By Eugene Fram
Like any group, the vast majority of nonprofit CEOs are hardworking managers dedicated to the mission, vision and values of their organizations. The nonprofit evaluation processes of the past, typically involving a cursory examination of the financials plus a simple questionnaire to directors, simply isn’t sufficient for the 21st century. A much more rigorous process is needed if to keep the public’s faith in nonprofit world. I have been involved with these types of evaluations, and the professional CEOs involved understood their necessity.
Following are the steps I consider necessary for a robust CEO evaluation.
• Have active audit committee. Have this committee meet at least four times a year. Sarbanes-Oxley, strongly suggests that the chair have a strong accounting background. This will give some assurance that management’s data interpretations, whether from the CEO or CFO, are reasonable. In addition, the external auditor should have direct access to the committee and/or its chair.
• Have external auditors meet with the committee without management present.
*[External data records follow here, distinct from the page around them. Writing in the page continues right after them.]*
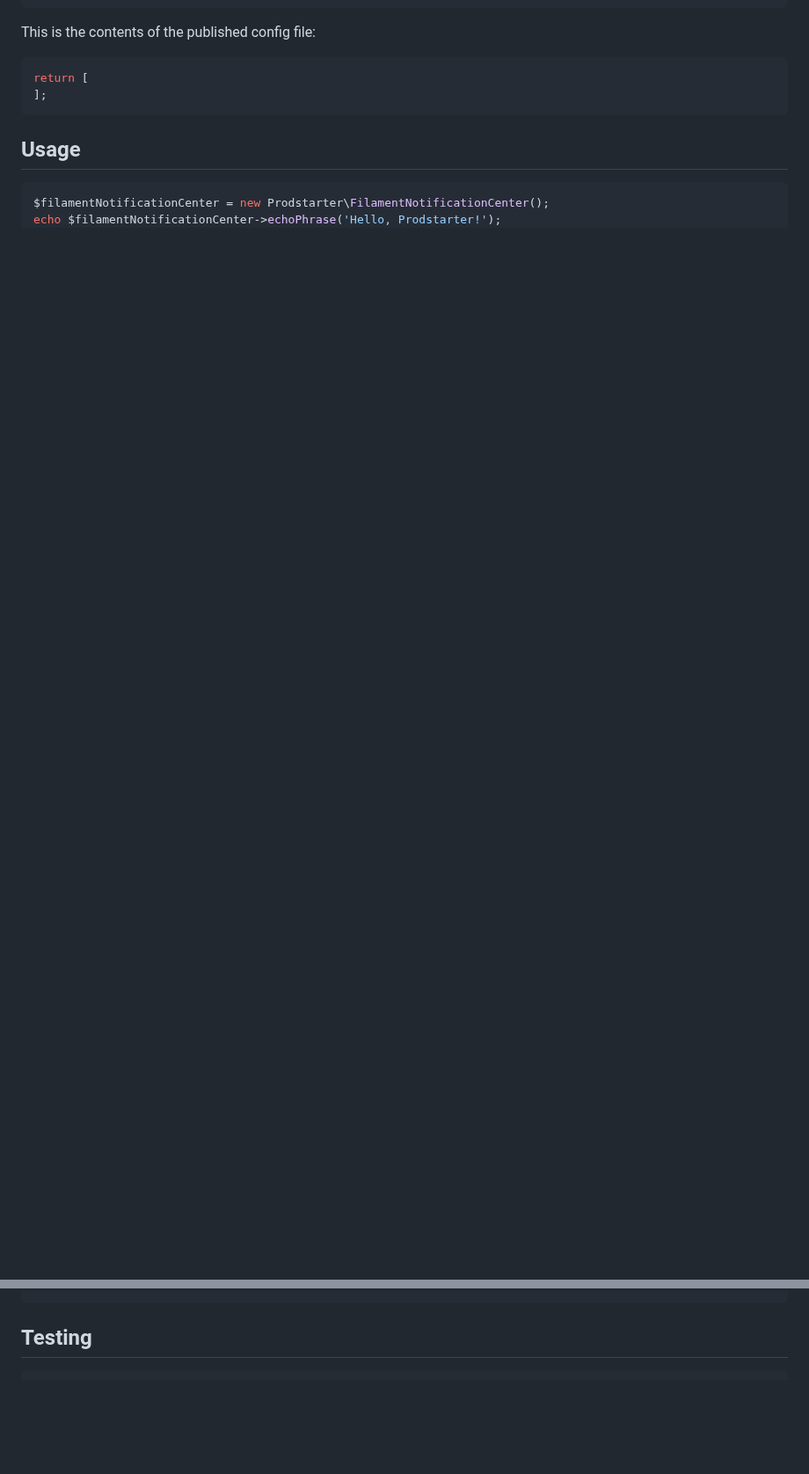
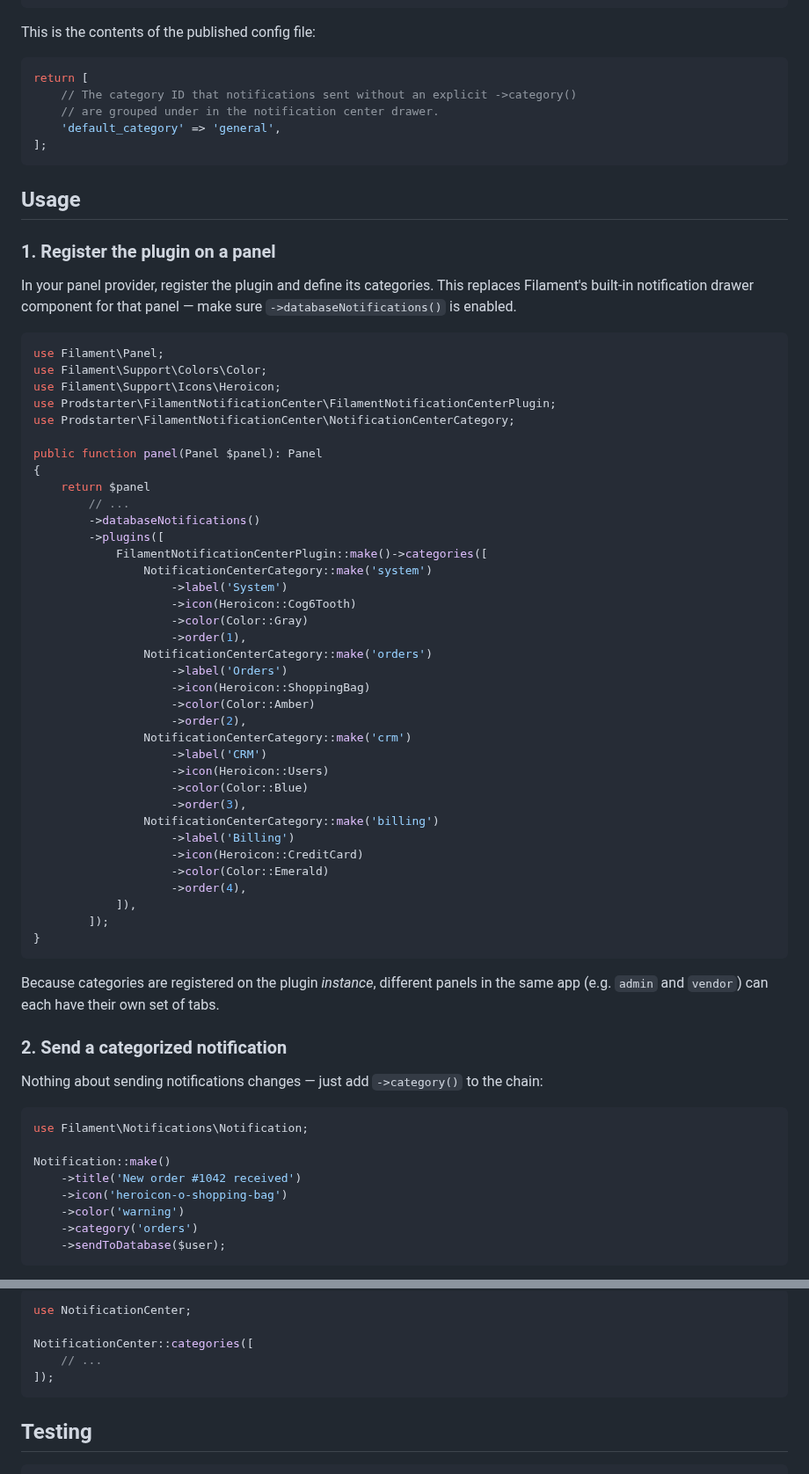
Before and after one commit to prodstarter/filament-notification-center, a Markdown page: README.md, 2 parts joined by grey strips. Shown at 88% size. GitHub-like rendering; blank space fills up the shorter version.

````diff
--- a/README.md
+++ b/README.md
@@ -49,11 +48,71 @@ This is the contents of the published config file:
 
 ```php
 return [
+    // The category ID that notifications sent without an explicit ->category()
+    // are grouped under in the notification center drawer.
+    'default_category' => 'general',
 ];
 ```
 
 ## Usage
 
+### 1. Register the plugin on a panel
+
+In your panel provider, register the plugin and define its categories. This replaces Filament's built-in notification drawer component for that panel — make sure `->databaseNotifications()` is enabled.
+
 ```php
-$filamentNotificationCenter = new Prodstarter\FilamentNotificationCenter();
-echo $filamentNotificationCenter->echoPhrase('Hello, Prodstarter!');
+use Filament\Panel;
+use Filament\Support\Colors\Color;
+use Filament\Support\Icons\Heroicon;
+use Prodstarter\FilamentNotificationCenter\FilamentNotificationCenterPlugin;
+use Prodstarter\FilamentNotificationCenter\NotificationCenterCategory;
+
+public function panel(Panel $panel): Panel
+{
+    return $panel
+        // ...
+        ->databaseNotifications()
+        ->plugins([
+            FilamentNotificationCenterPlugin::make()->categories([
+                NotificationCenterCategory::make('system')
+                    ->label('System')
+                    ->icon(Heroicon::Cog6Tooth)
+                    ->color(Color::Gray)
+                    ->order(1),
+                NotificationCenterCategory::make('orders')
+                    ->label('Orders')
+                    ->icon(Heroicon::ShoppingBag)
+                    ->color(Color::Amber)
+                    ->order(2),
+                NotificationCenterCategory::make('crm')
+                    ->label('CRM')
+                    ->icon(Heroicon::Users)
+                    ->color(Color::Blue)
+                    ->order(3),
+                NotificationCenterCategory::make('billing')
+                    ->label('Billing')
+                    ->icon(Heroicon::CreditCard)
+                    ->color(Color::Emerald)
+                    ->order(4),
+            ]),
+        ]);
+}
+```
+
+Because categories are registered on the plugin *instance*, different panels in the same app (e.g. `admin` and `vendor`) can each have their own set of tabs.
+
+### 2. Send a categorized notification
+
+Nothing about sending notifications changes — just add `->category()` to the chain:
+
+```php
+use Filament\Notifications\Notification;
+
+Notification::make()
+    ->title('New order #1042 received')
+    ->icon('heroicon-o-shopping-bag')
+    ->color('warning')
+    ->category('orders')
+    ->sendToDatabase($user);
+```
+
@@ -60,3 +189,9 @@ echo $filamentNotificationCenter->echoPhrase('Hello, Prodstarter!');
+```php
+use NotificationCenter;
+
+NotificationCenter::categories([
+    // ...
+]);
 ```
 
 ## Testing
````
Also changed, not shown: other parts of README.md (+94 -25 lines), art/notification-center.png (added), 7 other files.
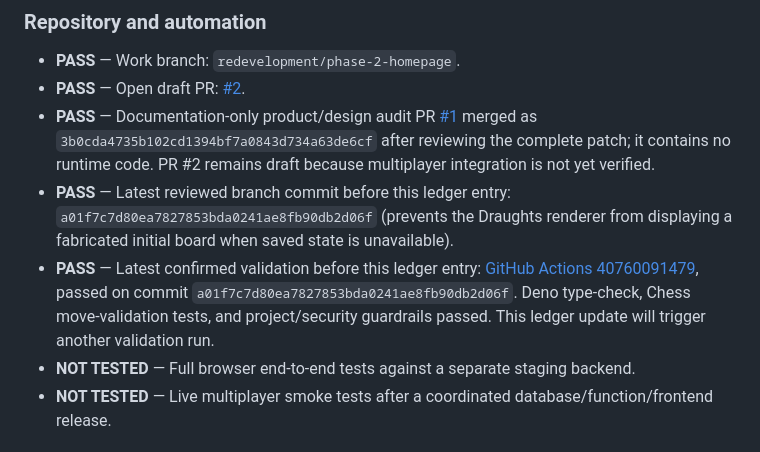
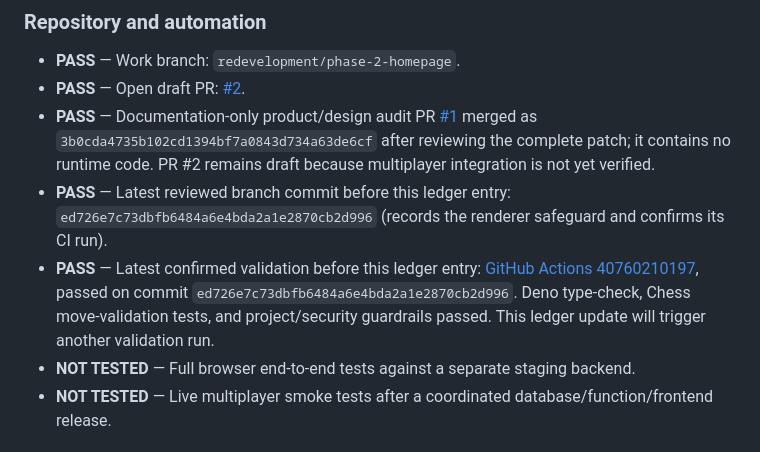
Before and after one commit to Opeaa1234/nexora-play, a Markdown page: docs/redevelopment-workflow.md, the part around the change. GitHub-like rendering.

Commit message:
docs: confirm renderer safeguard CI

```diff
--- a/docs/redevelopment-workflow.md
+++ b/docs/redevelopment-workflow.md
@@ -23,8 +23,8 @@ For every work cycle:
 - **PASS** — Work branch: `redevelopment/phase-2-homepage`.
 - **PASS** — Open draft PR: [#2](https://github.com/Opeaa1234/nexora-play/pull/2).
 - **PASS** — Documentation-only product/design audit PR [#1](https://github.com/Opeaa1234/nexora-play/pull/1) merged as `3b0cda4735b102cd1394bf7a0843d734a63de6cf` after reviewing the complete patch; it contains no runtime code. PR #2 remains draft because multiplayer integration is not yet verified.
-- **PASS** — Latest reviewed branch commit before this ledger entry: `a01f7c7d80ea7827853bda0241ae8fb90db2d06f` (prevents the Draughts renderer from displaying a fabricated initial board when saved state is unavailable).
-- **PASS** — Latest confirmed validation before this ledger entry: [GitHub Actions 40760091479](https://github.com/Opeaa1234/nexora-play/actions/runs/40760091479), passed on commit `a01f7c7d80ea7827853bda0241ae8fb90db2d06f`. Deno type-check, Chess move-validation tests, and project/security guardrails passed. This ledger update will trigger another validation run.
+- **PASS** — Latest reviewed branch commit before this ledger entry: `ed726e7c73dbfb6484a6e4bda2a1e2870cb2d996` (records the renderer safeguard and confirms its CI run).
+- **PASS** — Latest confirmed validation before this ledger entry: [GitHub Actions 40760210197](https://github.com/Opeaa1234/nexora-play/actions/runs/40760210197), passed on commit `ed726e7c73dbfb6484a6e4bda2a1e2870cb2d996`. Deno type-check, Chess move-validation tests, and project/security guardrails passed. This ledger update will trigger another validation run.
 - **NOT TESTED** — Full browser end-to-end tests against a separate staging backend.
 - **NOT TESTED** — Live multiplayer smoke tests after a coordinated database/function/frontend release.
 
```
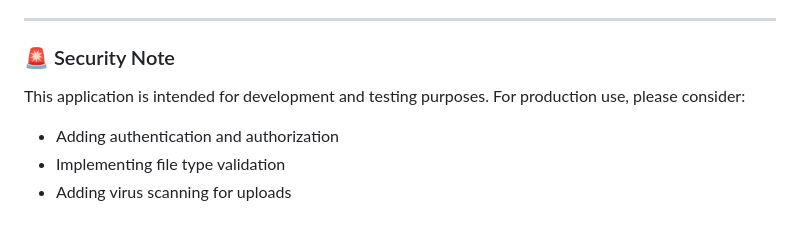
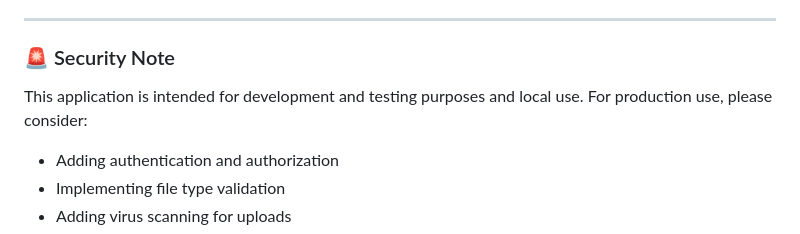
Before and after one commit to ZayanMuhammed/File_Server, a Markdown page: README.md, the part around the change. Rendered like a GitHub page.

```diff
--- a/README.md
+++ b/README.md
@@ -312,7 +312,7 @@ This project is actively maintained. Feel free to report issues or suggest impro
 
 ### 🚨 Security Note
 
-This application is intended for development and testing purposes. For production use, please consider:
+This application is intended for development and testing purposes and local use. For production use, please consider:
 
 - Adding authentication and authorization
 - Implementing file type validation
```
Classical board questions posed at these meetings include: Was management cooperative in the conduct of the audit? Did you note any unusual payments? How expert are our personnel handling financial information? What, if any changes are needed in internal accounting systems?
• Have a process (per Sarbanes-Oxley) that encourages directors to meet occasionally with key personnel below the management level. This process should become one with which management and staff can become reasonably comfortable. (Note: I have used this process, for decades as a FP or NFP director.)
• Qualitative impacts have not been assessed in the past. These included such outcomes as enhanced life quality, elevated artistic sensitivity, community commitment, successful advocacy or any of the other honorable but inherently vague goals that nonprofits frequently adopt. These are important outcomes for many nonprofits and need to be included in the process. Specifics on how to measure qualitative goals, developed jointly by the CEO and board, that track progress and drive change are located at:http://bit.ly/OvF4ri .
• Develop a feedback mechanism by which all information can be routed to management for corrective changes. Unless it has been indicated that the CEO may be involved with nefarious activities, the board has an obligation to report all material information to the CEO. Some information may need to be reported anonymously to protect staff privacy.
• Consider installing a whistle-blower telephone line. Its availability is extremely effective and cost effective. With the assistance of legal counsel establish a written policy to avert conflicts with privacy issues. .
All of these steps have been used by for profit organizations and some high performance nonprofits since the beginning of the century. They do not negatively affect the trust that needs to be built between the CEO and the board. In fact, I can point to experiences in which they enhance trust. It is part of the board’s 21st century overview responsibility to “Trust But Verify.” But it’s also important for boards and CEOs to understand the full implications for utilizing these steps.